[Stored data]

- - - -

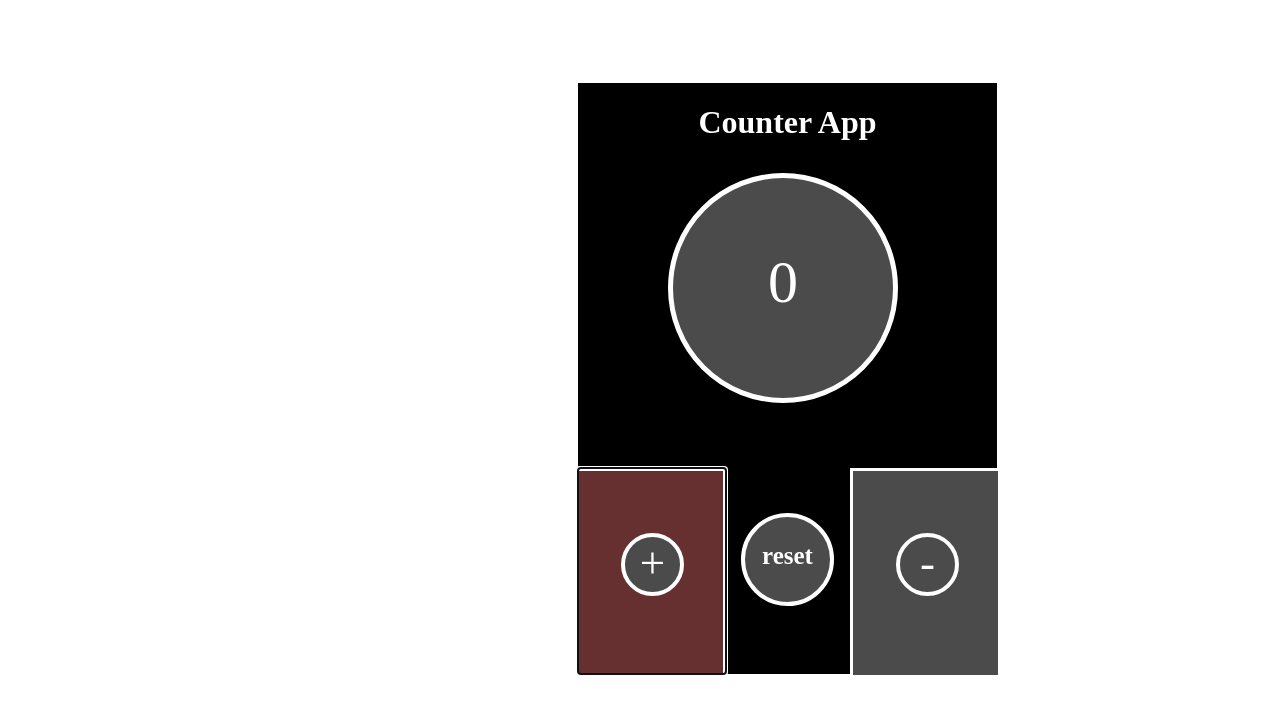
Repository: sara55m/Counter_App
Page: index.html
An editor plug-in stored every save of this project. The page is shown before and after the next save, followed by the edit.
The browser window is 1280 px wide. The pictures show the whole page.
The first visible `.increase` has the focus.

Above is the page before, as saved 2024-08-01 04:06:20.

### index.html
<!DOCTYPE html>
<html lang="en">
<head>
    <meta charset="UTF-8">
    <meta name="viewport" content="width=device-width, initial-scale=1.0">
    <title>Document</title>
    <link rel="stylesheet" href="css/style.css">
</head>
<body>
    <div class="container">
        <h1>Counter App</h1>
        <div class="main" id="main"><p class="one" id="one"></p></div>
        <div class="increase" id="increase" onclick="increase()"><div class="increase2">+</div></div>
        <div class="decrease" id="decrease" onclick="decrease()"><div class="decrease2">-</div></div>
        <div class="reset" onclick="reset_1()"><p class="third">reset</p></div>
    </div>
    <script src="js/script.js"></script>
</body>
</html>

### css/style.css
.container{
    position: absolute;
    top:80px;
    left:575px;
    height:591px;
    width:419px;
    background-color: black;
    border:3px solid white;
}
h1{
    text-align: center;
    color:white;
    margin-bottom: 10px;
}
p.one{
    text-align: center;
    font-size: 60px;

}

.main{
    position:absolute;
    top:90px;
    left:90px;
    height:200px;
    width:200px;
    border:5px solid white;
    background-color:#4b4b4b;
    font-size: 50px;
    padding:10px;
    color:white;
    border-radius:50%;

}

.increase{
    position:absolute;
    top:385px;
    left:0px;
    height:203px;
    width:145px;
    background-color:#4b4b4b;
    border-top:3px solid white;
    border-right: 3px solid white;
}
.increase:focus{
    background-color:#673030;

}

.increase .increase2{
    position:absolute;
    top:62px;
    left:43px;
    height:55px;
    width:55px;
    border-radius: 50%;
    border:4px solid white;
    background-color:#4b4b4b;
    text-align: center;
    font-size: 45px;
    color:white;
}

.decrease{
    position:absolute;
    top:385px;
    left:272px;
    background-color:#4b4b4b;
    height:204px;
    width:145px;
    border-top:3px solid white;
    border-left: 3px solid white;

}
.decrease .decrease2{
    position:absolute;
    top:62px;
    left:43px;
    height:55px;
    width:55px;
    border-radius: 50%;
    border:4px solid white;
    background-color:#4b4b4b;
    text-align: center;
    font-size: 45px;
    color:white;
}

.reset{
    position:absolute;
    top:430px;
    left:163px;
    height:85px;
    width:85px;
    border-radius: 50%;
    background-color:#4b4b4b;
    font-weight: bolder;
    border:4px solid white;

}

p.third{
    font-size: 25px;
    text-align: center;
    color:white;
}

### js/script.js
let count=0;
document.getElementById("one").innerHTML=count;
function increase(){
    count+=1;
    document.getElementById("one").innerHTML=count;
}

function reset_1(){
    count=0;
    document.getElementById("one").innerHTML=count;
}

count=0;
document.getElementById("one").innerHTML=count;
function decrease(){
    count-=1;
    document.getElementById("one").innerHTML=count;

}

After the next save:
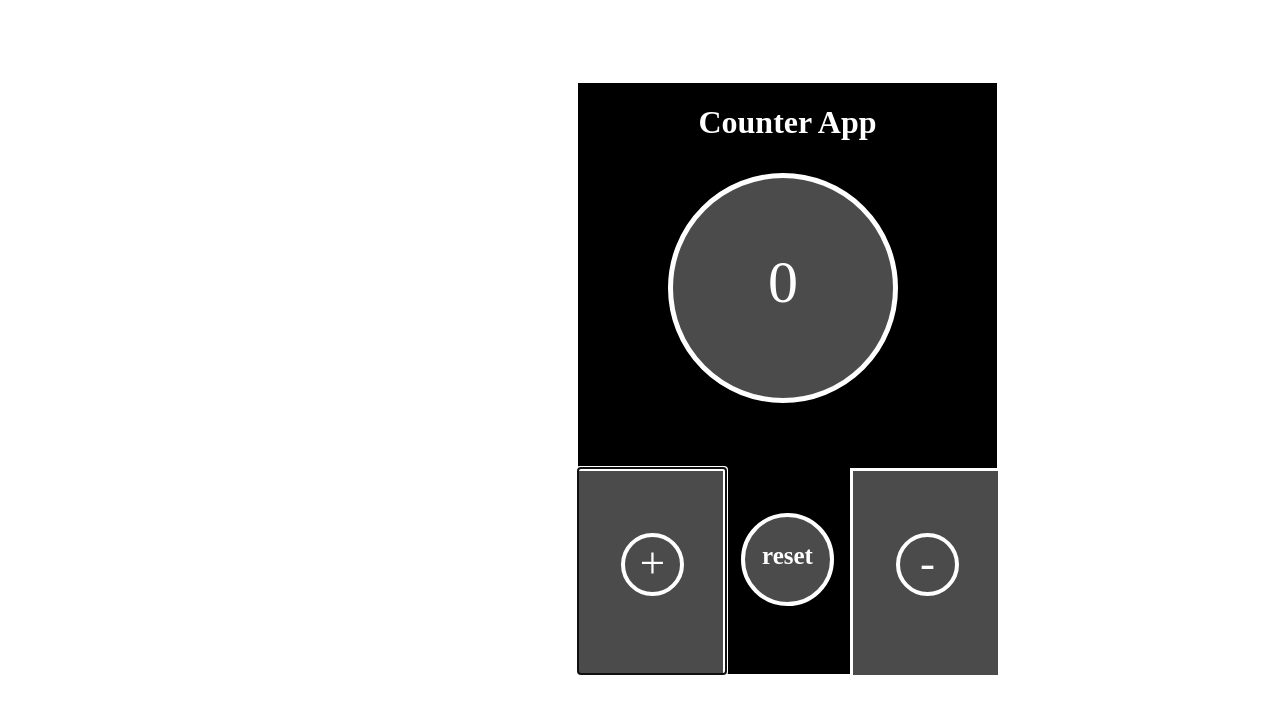
Saved 67 s later.
--- a/css/style.css
+++ b/css/style.css
@@ -43,7 +43,7 @@ p.one{
     border-top:3px solid white;
     border-right: 3px solid white;
 }
-.increase:focus{
+.increase:hover{
     background-color:#673030;
 
 }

- - - -

In the reply, give again exactly the lines from the beginning of the entries above through the line with "<title>Document</title>"; pictures stay out.

**Output below**:
Repository: sara55m/Counter_App
Page: index.html
An editor plug-in stored every save of this project. The page is shown before and after the next save, followed by the edit.
The browser window is 1280 px wide. The pictures show the whole page.
The first visible `.increase` has the focus.

Above is the page before, as saved 2024-08-01 04:06:20.

### index.html
<!DOCTYPE html>
<html lang="en">
<head>
    <meta charset="UTF-8">
    <meta name="viewport" content="width=device-width, initial-scale=1.0">
    <title>Document</title>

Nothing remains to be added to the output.